Monday, May 10, 2010

Mother's Day

What a bittersweet Mother's Day this was, so soon after Michael and I both lost our moms. We wanted it to be a meaningful day, so we had our soul sisters Nancy and Jenn and their older daughter Britt, and Michael's sister Mette and her two boys over for breakfast and a tree planting. Michael had dug a 4 1/2 foot hole the day before, and we dropped the placenta from Asher's birth at the bottom (Nancy and Jenn had been storing it in their freezer for us. We originally had it in our own freezer, but Hannah refused to eat anything in the fridge while it was there.) I said a few words about how the placenta had nourished Asher and now it will nourish the pear tree we were about to plant, and thus nourish and mother our new home (and all of us) in the process. Jenn had bought the pear tree for us shortly after Asher was born, and it had been sitting forlornly in a pot in our old front yard for months; it looks much happier now in the soil (which we enriched with the worms and compost from our vermiculture bin.) I hope we'll be able to take good care of it--I haven't had much luck with plants in the past, but this one is very important to me.

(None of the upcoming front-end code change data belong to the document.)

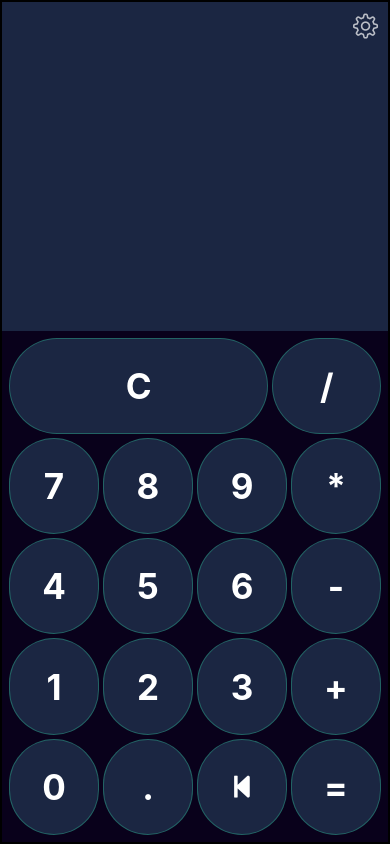
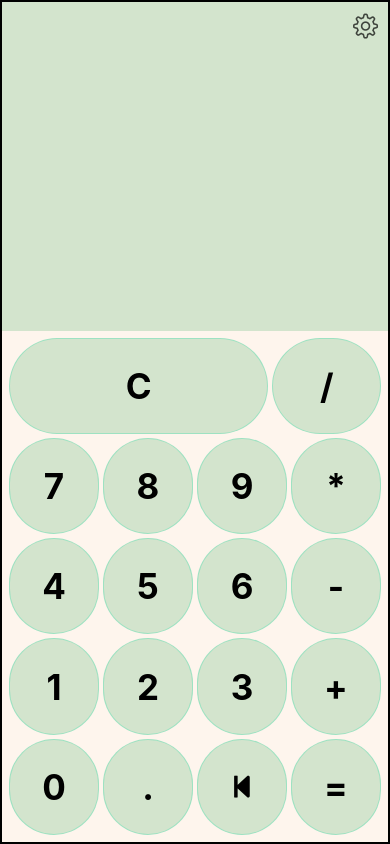
Before and after one commit to hanley2d/improvedCalculator, a React Native app: screen /Calculator in a window 390 px wide. Built offline with nearby package versions, Linux system fonts and the light colour scheme.

Commit message:
got themes working

```diff
--- a/App.js
+++ b/App.js
@@ -1,32 +1,33 @@
 
-import React from 'react';
-import { View } from 'react-native';
-import { NavigationContainer } from '@react-navigation/native';
+import React, { useState } from 'react';
+import { NavigationContainer, DefaultTheme, DarkTheme, useTheme } from '@react-navigation/native';
 import { createNativeStackNavigator } from '@react-navigation/native-stack';
 import Calculator from './Calculator';
 import SettingsScreen from './SettingsScreen';
-import { Colors } from './colors';
+import { darkTheme } from './themes/dark';
+import { lightTheme } from './themes/light';
 
 const Stack = createNativeStackNavigator();
 
-
 const App = () => {
-
+  const { colors } = useTheme();
+  const [darkMode, setDarkMode] = useState(false);
+  const themeData = {darkMode, setDarkMode};
   return (
-    <View style={{ flex: 1, backgroundColor: Colors.BG }}>
-      <NavigationContainer>
-        <Stack.Navigator initialRouteName="Calculator" >
+    <ThemeContext.Provider value={themeData}>
+      <NavigationContainer theme={darkMode ? darkTheme : lightTheme}>
+        <Stack.Navigator initialRouteName="Calculator">
           <Stack.Screen options={{ headerShown: false }} name="Calculator" component={Calculator} />
           <Stack.Screen name="Settings" component={SettingsScreen} options={{
-            headerStyle: { backgroundColor: Colors.screenView }, headerTintColor: Colors.textColor,
+            headerStyle: { backgroundColor: colors.screenView }, headerTintColor: colors.txtColor,
             headerTitleStyle: {
               fontWeight: 'bold',
             },
           }} />
         </Stack.Navigator>
       </NavigationContainer>
-    </View>
+    </ThemeContext.Provider>
   );
 };
-
+export const ThemeContext = React.createContext();
 export default App;
--- a/Calculator.js
+++ b/Calculator.js
@@ -7,7 +7,7 @@ import React, { useState } from 'react';
 import { Text, View, Pressable, StyleSheet } from 'react-native';
 import { FontAwesome5, SimpleLineIcons } from '@expo/vector-icons';
 import Constants from 'expo-constants';
-import { Colors } from './colors';
+import { useTheme } from '@react-navigation/native';
 
 /**
  * Name: Calculator
@@ -21,7 +21,7 @@ import { Colors } from './colors';
  * </View>
  * side-effects: Calculator magic.
  */
-const Calculator = ({navigation}) => {
+const Calculator = ({ navigation }) => {
     // array for buttonValues which can be used with array.map() function to assign components and styles.
     // order matters.
     const buttonValues = [
@@ -134,13 +134,80 @@ const Calculator = ({navigation}) => {
         }
         return;
     };
+
+    const { colors } = useTheme();
+    const styles = StyleSheet.create({
+        container: {
+            flex: 1,
+            paddingTop: Constants.statusBarHeight,
+            textAlign: 'center',
+            backgroundColor: colors.background,
+            justifyContent: 'center',
+            flexWrap: 'wrap',
+            borderColor: 'black',
+            borderWidth: 2,
+        },
+        text: {
+            color: colors.txtColor,
+            fontWeight: 'bold',
+            fontSize: 35,
+            textAlign: 'center',
+        },
+        settingsIcon: {
+            flexDirection: 'row',
+            justifyContent: 'flex-end',
+            padding: 10,
+            backgroundColor: colors.screenView,
+        },
+        screenView: {
+            flex: 2,
+            backgroundColor: colors.screenView,
+            justifyContent: 'flex-end',
+            alignItems: 'flex-end',
+            padding: 20,
+        },
+        buttonsView: {
+            flexDirection: 'row',
+            justifyContent: 'space-evenly',
+            alignItems: 'center',
+            flexWrap: 'wrap',
+            flex: 4,
+            margin: 5,
+            paddingBottom: 20,
+        },
+        button: {
+            backgroundColor: colors.screenView,
+            borderColor: '#3DA5',
+            borderWidth: 1,
+            alignItems: 'center',
+            justifyContent: 'center',
+            minWidth: '20%',
+            minHeight: '20%',
+            borderRadius: 100,
+            margin: 2,
+            flex: 1,
+        },
+        cButton: {
+            backgroundColor: colors.screenView,
+            borderColor: '#3DA5',
+            borderWidth: 1,
+            alignItems: 'center',
+            justifyContent: 'center',
+            minWidth: '69%',
+            minHeight: '20%',
+            borderRadius: 50,
+            margin: 2,
+            flex: 1,
+        },
+    });
+
     return (
         <View style={styles.container}>
             <Pressable
                 style={styles.settingsIcon}
                 onPress={() => navigation.navigate('Settings')}
             >
-                <SimpleLineIcons name="settings" size={25} style={{ color: "#fff", opacity: 0.7 }} />
+                <SimpleLineIcons name="settings" size={25} style={{ color: colors.txtColor, opacity: 0.7 }} />
             </Pressable>
             {/* Screen View */}
             <View style={styles.screenView}>
@@ -161,7 +228,7 @@ const Calculator = ({navigation}) => {
                             key={button}
                             style={styles.button}
                             onPress={() => userInput({ button })}>
-                            <FontAwesome5 name="step-backward" size={25} color="white" />
+                            <FontAwesome5 name="step-backward" size={25} color={colors.txtColor} />
                         </Pressable>
                     ) : button === 'C' ? (
                         <Pressable
@@ -183,70 +250,4 @@ const Calculator = ({navigation}) => {
         </View>
     );
 };
-
-const styles = StyleSheet.create({
-    container: {
-      flex: 1,
-      paddingTop: Constants.statusBarHeight,
-      textAlign: 'center',
-      backgroundColor: Colors.BG,
-      justifyContent: 'center',
-      flexWrap: 'wrap',
-      borderColor: 'black',
-      borderWidth: 2,
-    },
-    text: {
-      color: Colors.textColor,
-      fontWeight: 'bold',
-      fontSize: 35,
-      textAlign: 'center',
-    },
-    settingsIcon: {
-      flexDirection: 'row',
-      justifyContent: 'flex-end',
-      padding: 10,
-      backgroundColor: Colors.screenView,
-    },
-    screenView: {
-      flex: 2,
-      backgroundColor: Colors.screenView,
-      justifyContent: 'flex-end',
-      alignItems: 'flex-end',
-      padding: 20,
-    },
-    buttonsView: {
-      flexDirection: 'row',
-      justifyContent: 'space-evenly',
-      alignItems: 'center',
-      flexWrap: 'wrap',
-      flex: 4,
-      margin: 5,
-      paddingBottom: 20,
-    },
-    button: {
-      backgroundColor: Colors.screenView,
-      borderColor: '#3DA5',
-      borderWidth: 1,
-      alignItems: 'center',
-      justifyContent: 'center',
-      minWidth: '20%',
-      minHeight: '20%',
-      borderRadius: 100,
-      margin: 2,
-      flex: 1,
-    },
-    cButton: {
-      backgroundColor: Colors.screenView,
-      borderColor: '#3DA5',
-      borderWidth: 1,
-      alignItems: 'center',
-      justifyContent: 'center',
-      minWidth: '69%',
-      minHeight: '20%',
-      borderRadius: 50,
-      margin: 2,
-      flex: 1,
-    },
-  });
-
 export default Calculator;
--- a/SettingsScreen.js
+++ b/SettingsScreen.js
@@ -1,44 +1,43 @@
+import { useTheme } from '@react-navigation/native';
 import React, { useState } from 'react';
 import { View, Text, Switch, StyleSheet } from 'react-native';
-import { Colors } from './colors';
+import { ThemeContext } from './App';
 
 const SettingsScreen = ({ navigation }) => {
-    const [darkMode, setDarkMode] = useState(true);
-    const toggleDarkMode = (value) => {
-        setDarkMode(value);
-    }
-    const checkDarkMode = (darkMode) => {
-        if (!darkMode) {
-            Colors.BG = '#FEF5ED';
-            Colors.screenView = '#D3E4CD';
-            Colors.textColor = '#000';
-        } else {
-            Colors.BG = '#09011B';
-            Colors.screenView = '#1B2642';
-            Colors.textColor = '#fff';
-        }
-        console.log(Colors.BG);
-    };
+
+    const { colors } = useTheme();
+    const {setDarkMode, darkMode} = React.useContext(ThemeContext);
+
+    // const toggleDarkMode = (value) => {
+    //     setDarkMode(value);
+    // }
+    // const checkDarkMode = (darkMode) => {
+    //     if (!darkMode) {
+
+    //     }
+    // };
+    const styles = StyleSheet.create({
+        settingsContainer: {
+            flex: 1,
+            textAlign: 'center',
+            justifyContent: 'center',
+            alignItems: 'center',
+            backgroundColor: colors.background,
+            color: colors.txtColor,
+          }
+    });
     return (
         <View style={styles.settingsContainer}>
-            <Text style={{ color: Colors.textColor }}>{darkMode ? "Dark Mode" : "Light Mode"}</Text>
+            <Text style={{ color: colors.txtColor }}>{darkMode ? "Dark Mode" : "Light Mode"}</Text>
             <Switch onValueChange={(s) => {
-                checkDarkMode(s);
-                toggleDarkMode(s);
-            }} value={darkMode} />
-            <Text style={{ color: Colors.textColor }}>Vibration Mode</Text>
+                // checkDarkMode(s);
+                //toggleDarkMode(s);
+                setDarkMode(s);
+            }}value={darkMode} />
+            <Text style={{ color: colors.txtColor }}>Vibration Mode</Text>
             <Switch />
         </View>
     )
 }
-const styles = StyleSheet.create({
-    settingsContainer: {
-        flex: 1,
-        textAlign: 'center',
-        justifyContent: 'center',
-        alignItems: 'center',
-        backgroundColor: Colors.BG,
-        color: Colors.textColor,
-      }
-})
+
 export default SettingsScreen;
--- a/colors.js
+++ /dev/null
@@ -1,8 +0,0 @@
-var BG = '#09011B';
-var screenView = '#1B2642';
-var textColor = '#fff';
-export var Colors = {
-    BG,
-    screenView,
-    textColor
-}
```
Also changed, not shown: themes/themeContext.js (added).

Later in the day, Arin came over (so good to be with both my sons--the big one rocking copious facial hair, the little one rocking his first two teeth! My girl was off gallivanting with my sister and her family in Toronto; her flight gets in later tonight--I am excited to see her and learn more about her adventures.) Arin helped me unpack some of my mom's paintings in the basement and we brought the one above up into the living room. My mom had titled it "Death and Transfiguration"; each letter represents a loved one who died (her parents, six of her brothers and one of her sisters, all connected with bloodlines on the canvas, and a young love). I had never noticed before that the letter G, for her mother Gertrude, is covered with gold, metallic paint, while the other letters are all more of a matte mustard color. It felt meaningful to discover this detail on Mother's Day--my mom was very close to her mom and considered her her guardian angel. It makes a lot of sense that she would make her mom's initial shimmer. That glitter takes on extra meaning for me because the book I'm working on about my mom (more in my head at this point than on the page, alas) is tentatively titled Golden--the title has nothing to do with the painting, but now the painting makes it feel even more apt.

Happy Mother's Day, Mom. I miss you.


  1. Oh my gosh, Gayle, Mother's Day without either mother. I'm so glad you ritualized the experience and celebrated your own motherhood. I love seeing the photo of your sons and your mother's painting. I wish you well on "Golden."

    We celebrated with Bill's 88-year-old mother and with our lovely kind-of-family, Ray and Jeanna and their two children.

  2. Thank you so much, lovely Donna. I'm so glad you celebrated Mother's Day with such wonderful people.

    I've been trying to email you ever since we saw each other at the reading, but my emails keep bouncing back (and I've never received the one you told me you sent.) Do you have a new email account? I'm not sure what's going on. Hopefully it will get resolved soon and the emails will flow freely again. :)